For the listing below, show each line that includes the string "fonts".

## [Supplied material]
BEGIN
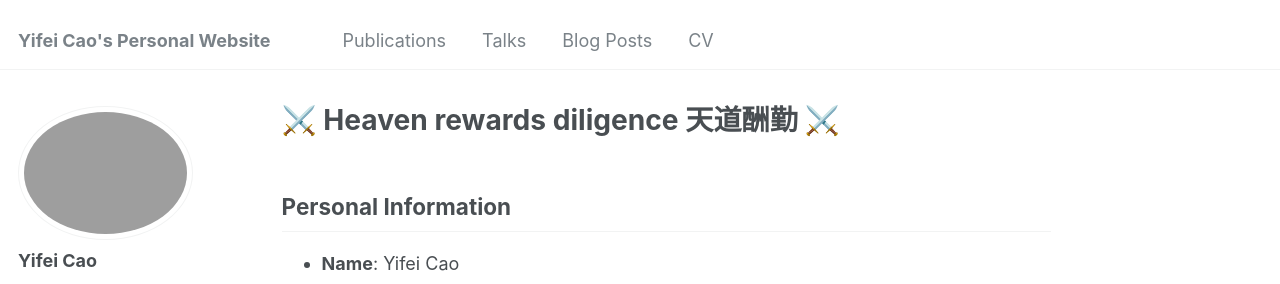
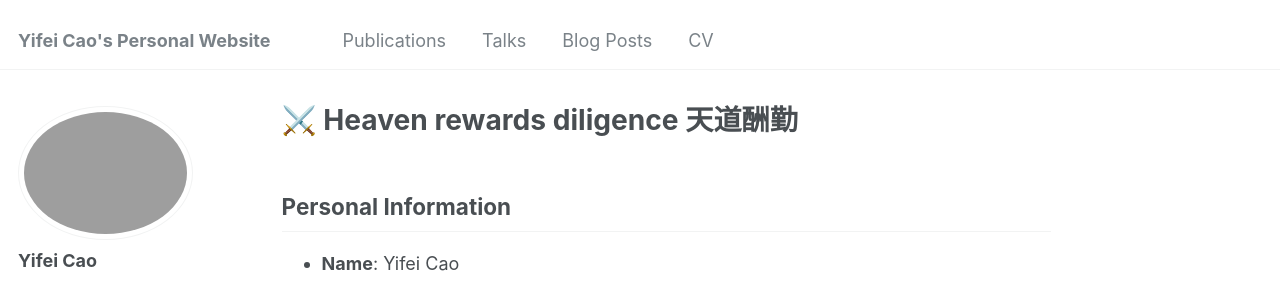
Before and after one commit to cyfedu-dlut/PersonalWeb, a Jekyll site: the page built from _pages/about.md, in a window 1280 px wide and 900 px high. Shown: the top 284 px of the window. Built offline with Jekyll 4.4.1, drawn with Linux system fonts in a browser that asks for light colours; some web fonts are replaced.

```diff
--- a/_pages/about.md
+++ b/_pages/about.md
@@ -1,6 +1,6 @@
 ---
 permalink: /
-title: "⚔️ Heaven rewards diligence  天道酬勤 ⚔️"
+title: "⚔️ Heaven rewards diligence 天道酬勤"
 author_profile: true
 redirect_from:
   - /about/
```
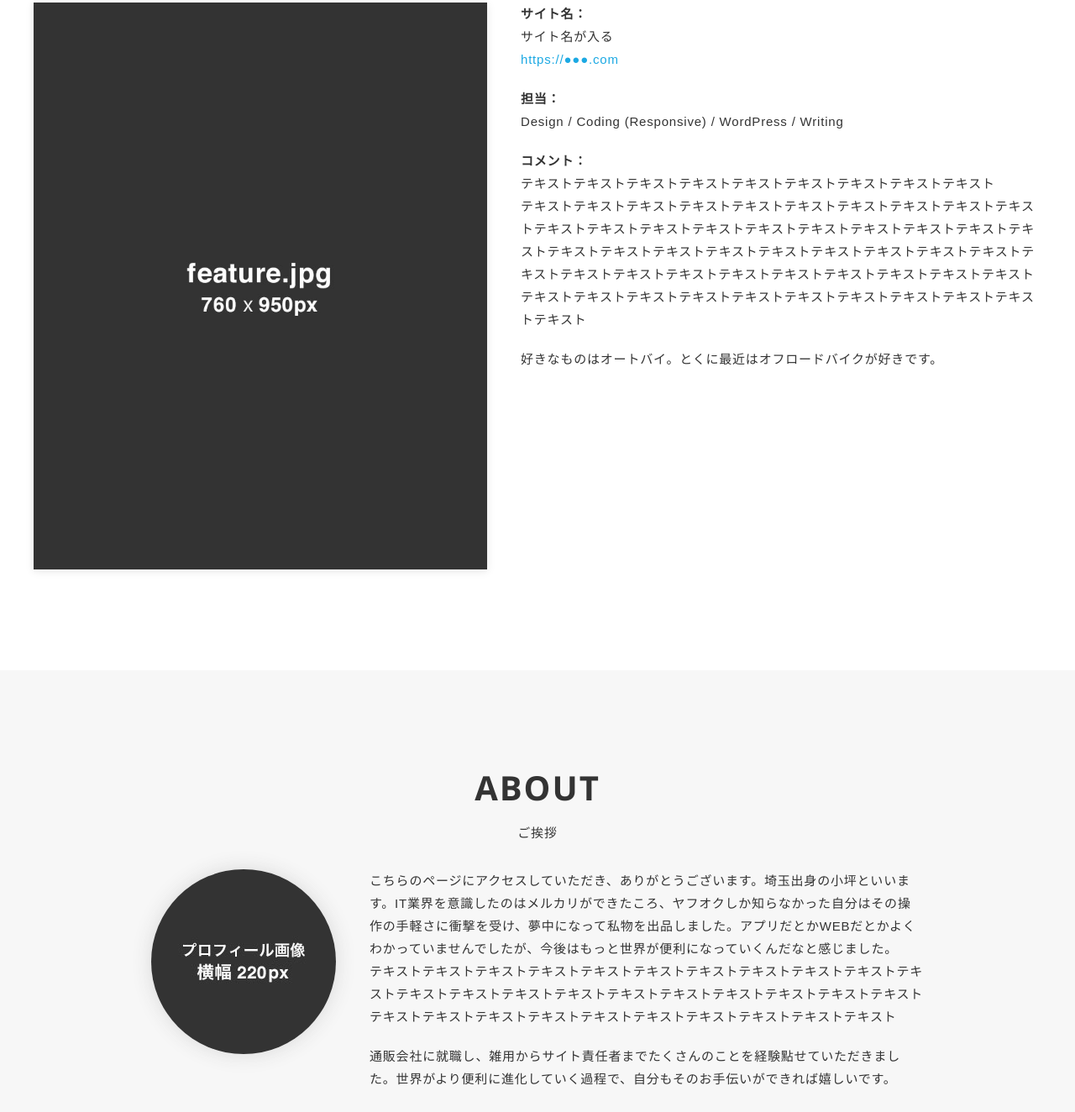
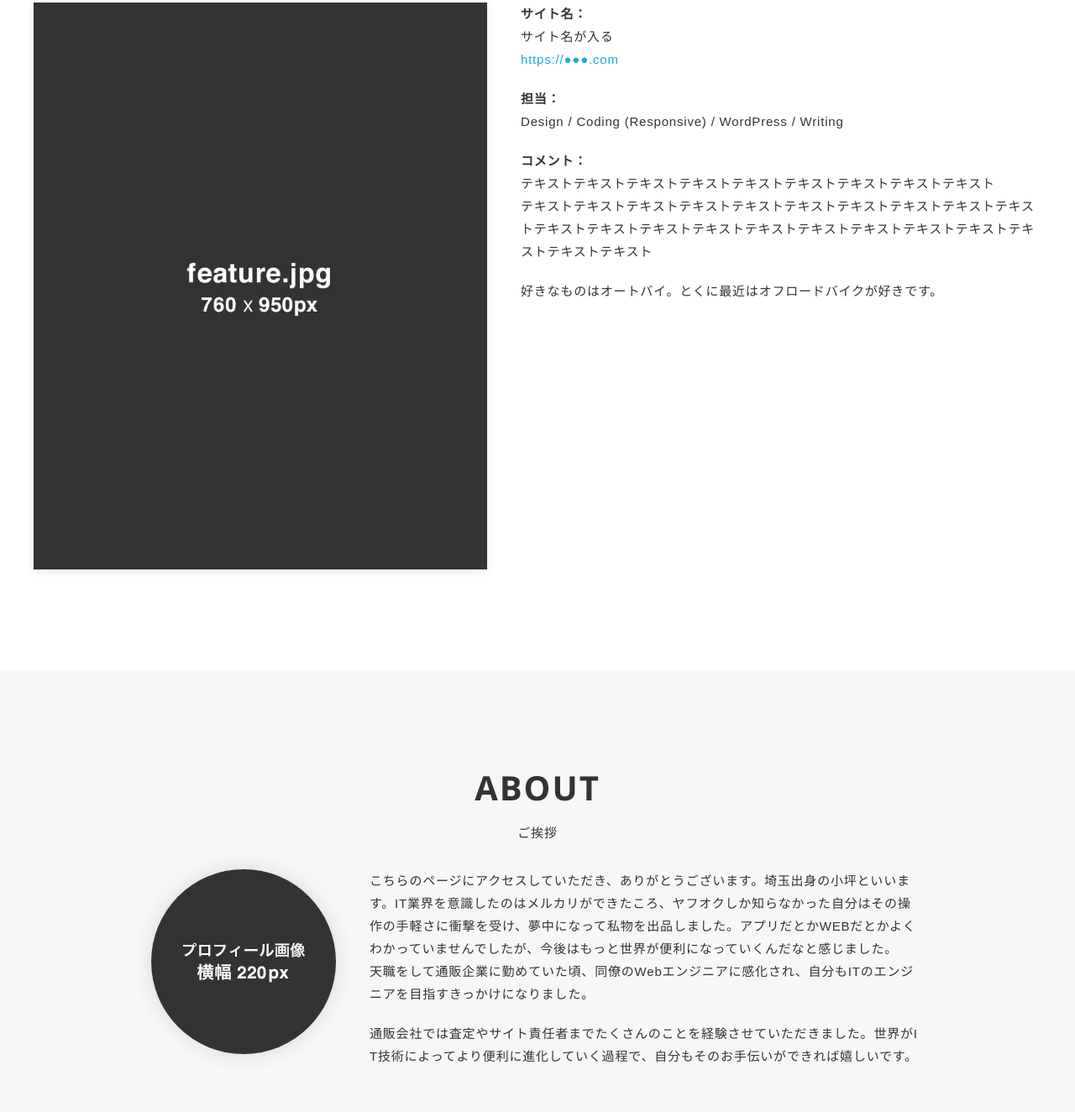
Before and after one commit to kottu55/portfolio, a plain HTML site: page index.html in a window 1280 px wide. Shown: the part 2109-3433 px from the top of the page at 84% size. Drawn offline with nearby package versions, Linux system fonts and the light colour scheme.

Commit message:
edit portfolio

```diff
--- a/index.html
+++ b/index.html
@@ -4,12 +4,12 @@
   <meta charset="utf-8">
   <meta name="viewport" content="width=device-width,initial-scale=1.0,user-scalable=no">
   <meta property='og:type' content='website'>
-  <meta property='og:title' content='kottu55 ITエンジニア ポートフォリオ'>
+  <meta property='og:title' content='小坪 均 ポートフォリオ'>
   <meta property='og:url' content='URLが入る'>
-  <meta property='og:description' content='ITエンジニア kottu55 のポートフォリオサイトです！'>
+  <meta property='og:description' content='ITエンジニア 小坪 均 のポートフォリオサイトです。'>
   <meta property="og:image" content="img/ogp.png">
   <meta name="description" content="ITエンジニア kottu55 のポートフォリオサイトです！す！" />
-  <title>Webデザイナー TARO YAMADA ポートフォリオ</title>
+  <title>HITOSHI KOTSUBO ポートフォリオ</title>
   <link href="https://fonts.googleapis.com/css?family=Open+Sans:700" rel="stylesheet">
   <link href="css/reset.css" media="all" rel="stylesheet" type="text/css" />
   <link href="css/photoswipe/photoswipe.css" media="all" rel="stylesheet" type="text/css" />
@@ -52,7 +52,7 @@
             <h2 class="heading-primary">WORKS</h2>
           </div>
           <div class="section-lead">
-            <p>Web（デザインとコーディング）制作の記録です。<br>デザイン練習用の架空サイト（ファーストビューのみ）も含んでおります。</p>
+            <p>Web開発、Web制作(コーディング)の記録です。<br>架空サイト（ファーストビューのみ）も含んでおります。</p>
           </div>
           <div class="section-body works">
             <div class="works-list js-my-gallery">
@@ -149,8 +149,7 @@
                   <span class="text-bold">サイト名：</span><br>サイト名が入る<br><a href="#" target="_blank">https://●●●.com</a></p>
                 <p><span class="text-bold">担当：</span><br>Design / Coding (Responsive) / WordPress / Writing</p>
                 <p><span
-                    class="text-bold">コメント：</span><br>テキストテキストテキストテキストテキストテキストテキストテキストテキスト<br>テキストテキストテキストテキストテキストテキストテキストテキストテキストテキストテキストテキストテキストテキストテキストテキストテキストテキストテキストテキストテキストテキストテキストテキストテキストテキストテキストテキストテキストテキストテキストテキストテキストテキストテキストテキストテキストテキストテキストテキストテキストテキストテキストテキストテキストテキストテキストテキストテキストテキスト
-                </p>
+                    class="text-bold">コメント：</span><br>テキストテキストテキストテキストテキストテキストテキストテキストテキスト<br>テキストテキストテキストテキストテキストテキストテキストテキストテキストテキストテキストテキストテキストテキストテキストテキストテキストテキストテキストテキストテキストテキスト</p>
                 <p>好きなものはオートバイ。とくに最近はオフロードバイクが好きです。</p>
                 <p></p>
               </div>
@@ -178,10 +177,9 @@
               </div>
               <div class="about-body">
                 <p>
-                  こちらのページにアクセスしていただき、ありがとうございます。埼玉出身の小坪といいます。IT業界を意識したのはメルカリができたころ、ヤフオクしか知らなかった自分はその操作の手軽さに衝撃を受け、夢中になって私物を出品しました。アプリだとかWEBだとかよくわかっていませんでしたが、今後はもっと世界が便利になっていくんだなと感じました。<br>テキストテキストテキストテキストテキストテキストテキストテキストテキストテキストテキストテキストテキストテキストテキストテキストテキストテキストテキストテキストテキストテキストテキストテキストテキストテキストテキストテキストテキストテキストテキスト
-                </p>
+                  こちらのページにアクセスしていただき、ありがとうございます。埼玉出身の小坪といいます。IT業界を意識したのはメルカリができたころ、ヤフオクしか知らなかった自分はその操作の手軽さに衝撃を受け、夢中になって私物を出品しました。アプリだとかWEBだとかよくわかっていませんでしたが、今後はもっと世界が便利になっていくんだなと感じました。<br>天職をして通販企業に勤めていた頃、同僚のWebエンジニアに感化され、自分もITのエンジニアを目指すきっかけになりました。</p>
                 <p>
-                  通販会社に就職し、雑用からサイト責任者までたくさんのことを経験點せていただきました。世界がより便利に進化していく過程で、自分もそのお手伝いができれば嬉しいです。
+                  通販会社では査定やサイト責任者までたくさんのことを経験させていただきました。世界がIT技術によってより便利に進化していく過程で、自分もそのお手伝いができれば嬉しいです。
                 </p>
               </div>
             </div>
```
END
## [Result of this exercise]
Before and after one commit to cyfedu-dlut/PersonalWeb, a Jekyll site: the page built from _pages/about.md, in a window 1280 px wide and 900 px high. Shown: the top 284 px of the window. Built offline with Jekyll 4.4.1, drawn with Linux system fonts in a browser that asks for light colours; some web fonts are replaced.
Before and after one commit to kottu55/portfolio, a plain HTML site: page index.html in a window 1280 px wide. Shown: the part 2109-3433 px from the top of the page at 84% size. Drawn offline with nearby package versions, Linux system fonts and the light colour scheme.
   <link href="https://fonts.googleapis.com/css?family=Open+Sans:700" rel="stylesheet">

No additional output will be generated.